One of the great fallacies of film history is that Orson Welles made his directorial debut at age 25 and then burned out and never made anything else of note. And it's true that he spent a lot of time doing acting jobs for money and starting projects that he never finished. But in reality, he directed, completed and released thirteen films between 1941 and 1976 -- including that debut, Citizen Kane -- and every single one of them is notable. Some are masterpieces, some are ahead of their time, and some, like Mr. Arkadin (1955), require a little work.

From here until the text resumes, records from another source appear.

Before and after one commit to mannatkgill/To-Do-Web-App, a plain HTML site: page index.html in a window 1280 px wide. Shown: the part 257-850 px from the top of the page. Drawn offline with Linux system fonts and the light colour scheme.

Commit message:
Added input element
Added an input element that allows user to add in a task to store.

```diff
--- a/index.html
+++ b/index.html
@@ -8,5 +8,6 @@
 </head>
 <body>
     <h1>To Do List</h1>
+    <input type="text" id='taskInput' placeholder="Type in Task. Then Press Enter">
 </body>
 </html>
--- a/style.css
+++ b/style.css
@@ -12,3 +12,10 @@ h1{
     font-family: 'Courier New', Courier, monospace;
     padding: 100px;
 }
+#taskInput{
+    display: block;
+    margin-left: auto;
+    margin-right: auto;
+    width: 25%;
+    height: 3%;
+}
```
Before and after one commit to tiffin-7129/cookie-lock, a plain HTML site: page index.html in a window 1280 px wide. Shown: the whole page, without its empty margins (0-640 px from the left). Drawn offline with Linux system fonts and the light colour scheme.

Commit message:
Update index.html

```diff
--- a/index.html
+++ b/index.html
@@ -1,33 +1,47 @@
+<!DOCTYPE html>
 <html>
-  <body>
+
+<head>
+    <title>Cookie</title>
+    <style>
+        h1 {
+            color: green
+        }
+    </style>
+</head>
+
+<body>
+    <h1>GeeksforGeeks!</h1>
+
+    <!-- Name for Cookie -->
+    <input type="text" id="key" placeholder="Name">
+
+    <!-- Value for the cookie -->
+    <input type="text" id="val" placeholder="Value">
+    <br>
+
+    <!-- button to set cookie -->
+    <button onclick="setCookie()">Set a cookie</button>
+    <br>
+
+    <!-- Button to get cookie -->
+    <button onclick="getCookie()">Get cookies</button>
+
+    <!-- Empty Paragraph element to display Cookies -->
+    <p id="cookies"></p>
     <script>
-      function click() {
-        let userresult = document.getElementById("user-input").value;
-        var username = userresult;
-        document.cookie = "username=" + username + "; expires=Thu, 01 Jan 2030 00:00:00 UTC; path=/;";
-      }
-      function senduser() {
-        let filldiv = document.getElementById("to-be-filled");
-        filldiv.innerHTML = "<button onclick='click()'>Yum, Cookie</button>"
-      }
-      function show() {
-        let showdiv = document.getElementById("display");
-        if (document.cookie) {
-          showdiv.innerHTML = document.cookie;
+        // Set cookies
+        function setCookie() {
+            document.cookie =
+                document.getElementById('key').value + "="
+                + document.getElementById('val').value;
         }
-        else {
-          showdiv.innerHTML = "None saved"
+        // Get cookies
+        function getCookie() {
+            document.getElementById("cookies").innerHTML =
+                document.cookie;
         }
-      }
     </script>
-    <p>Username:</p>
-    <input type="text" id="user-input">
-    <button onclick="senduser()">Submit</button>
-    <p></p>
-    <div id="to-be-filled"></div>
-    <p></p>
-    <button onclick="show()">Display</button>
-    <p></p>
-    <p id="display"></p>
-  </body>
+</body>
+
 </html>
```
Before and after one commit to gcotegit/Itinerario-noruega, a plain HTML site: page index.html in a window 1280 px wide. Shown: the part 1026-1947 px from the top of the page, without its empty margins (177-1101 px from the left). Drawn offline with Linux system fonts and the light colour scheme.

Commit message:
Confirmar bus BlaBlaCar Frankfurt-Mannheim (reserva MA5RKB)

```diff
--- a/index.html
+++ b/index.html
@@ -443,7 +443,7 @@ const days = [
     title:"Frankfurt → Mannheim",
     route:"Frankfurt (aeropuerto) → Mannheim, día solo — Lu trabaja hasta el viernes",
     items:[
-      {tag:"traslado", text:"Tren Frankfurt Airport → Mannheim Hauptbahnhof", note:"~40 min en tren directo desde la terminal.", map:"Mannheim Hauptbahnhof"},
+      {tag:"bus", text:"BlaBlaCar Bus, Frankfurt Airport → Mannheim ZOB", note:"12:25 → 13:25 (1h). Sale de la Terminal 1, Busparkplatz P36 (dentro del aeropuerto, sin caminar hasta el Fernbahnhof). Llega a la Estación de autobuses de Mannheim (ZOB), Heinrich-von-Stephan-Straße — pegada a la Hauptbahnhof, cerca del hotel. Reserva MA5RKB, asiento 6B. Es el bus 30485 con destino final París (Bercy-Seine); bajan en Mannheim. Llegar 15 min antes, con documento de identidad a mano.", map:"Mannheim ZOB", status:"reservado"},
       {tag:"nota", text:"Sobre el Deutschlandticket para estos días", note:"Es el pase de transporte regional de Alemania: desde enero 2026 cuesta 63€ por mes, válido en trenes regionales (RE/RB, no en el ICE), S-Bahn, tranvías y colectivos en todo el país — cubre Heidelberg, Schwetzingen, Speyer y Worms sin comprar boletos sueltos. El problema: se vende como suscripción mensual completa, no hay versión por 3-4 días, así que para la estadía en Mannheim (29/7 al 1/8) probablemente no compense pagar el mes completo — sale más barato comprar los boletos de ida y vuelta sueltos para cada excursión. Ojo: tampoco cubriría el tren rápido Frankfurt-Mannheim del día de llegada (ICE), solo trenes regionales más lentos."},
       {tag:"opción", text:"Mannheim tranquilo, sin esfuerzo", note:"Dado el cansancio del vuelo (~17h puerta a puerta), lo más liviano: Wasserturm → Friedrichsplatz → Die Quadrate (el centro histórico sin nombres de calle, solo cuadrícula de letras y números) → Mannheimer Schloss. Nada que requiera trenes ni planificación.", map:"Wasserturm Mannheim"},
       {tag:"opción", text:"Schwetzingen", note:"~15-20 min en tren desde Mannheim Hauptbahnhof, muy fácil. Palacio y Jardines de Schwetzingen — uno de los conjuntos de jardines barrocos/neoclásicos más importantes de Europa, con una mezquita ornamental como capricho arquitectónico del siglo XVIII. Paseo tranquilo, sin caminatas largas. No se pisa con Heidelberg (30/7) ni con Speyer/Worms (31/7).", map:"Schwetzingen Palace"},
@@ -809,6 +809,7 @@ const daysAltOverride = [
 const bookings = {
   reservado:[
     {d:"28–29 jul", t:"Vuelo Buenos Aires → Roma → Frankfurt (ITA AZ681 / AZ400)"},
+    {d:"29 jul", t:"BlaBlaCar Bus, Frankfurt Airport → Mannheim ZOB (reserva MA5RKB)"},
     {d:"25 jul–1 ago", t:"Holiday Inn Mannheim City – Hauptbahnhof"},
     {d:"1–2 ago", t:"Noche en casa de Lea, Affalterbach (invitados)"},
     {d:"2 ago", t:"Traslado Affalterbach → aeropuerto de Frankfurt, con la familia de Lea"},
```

Mr. Arkadin was only one of two original screenplays in Welles filmography (along with Citizen Kane), and they have many things in common: a flashback structure and a secondary character snooping around in the life of the title character. (A book was published with Orson Welles listed as the author, but Welles insisted that he wrote the screenplay himself and the book was ghost-written by someone else after the fact.)
categories Cinematical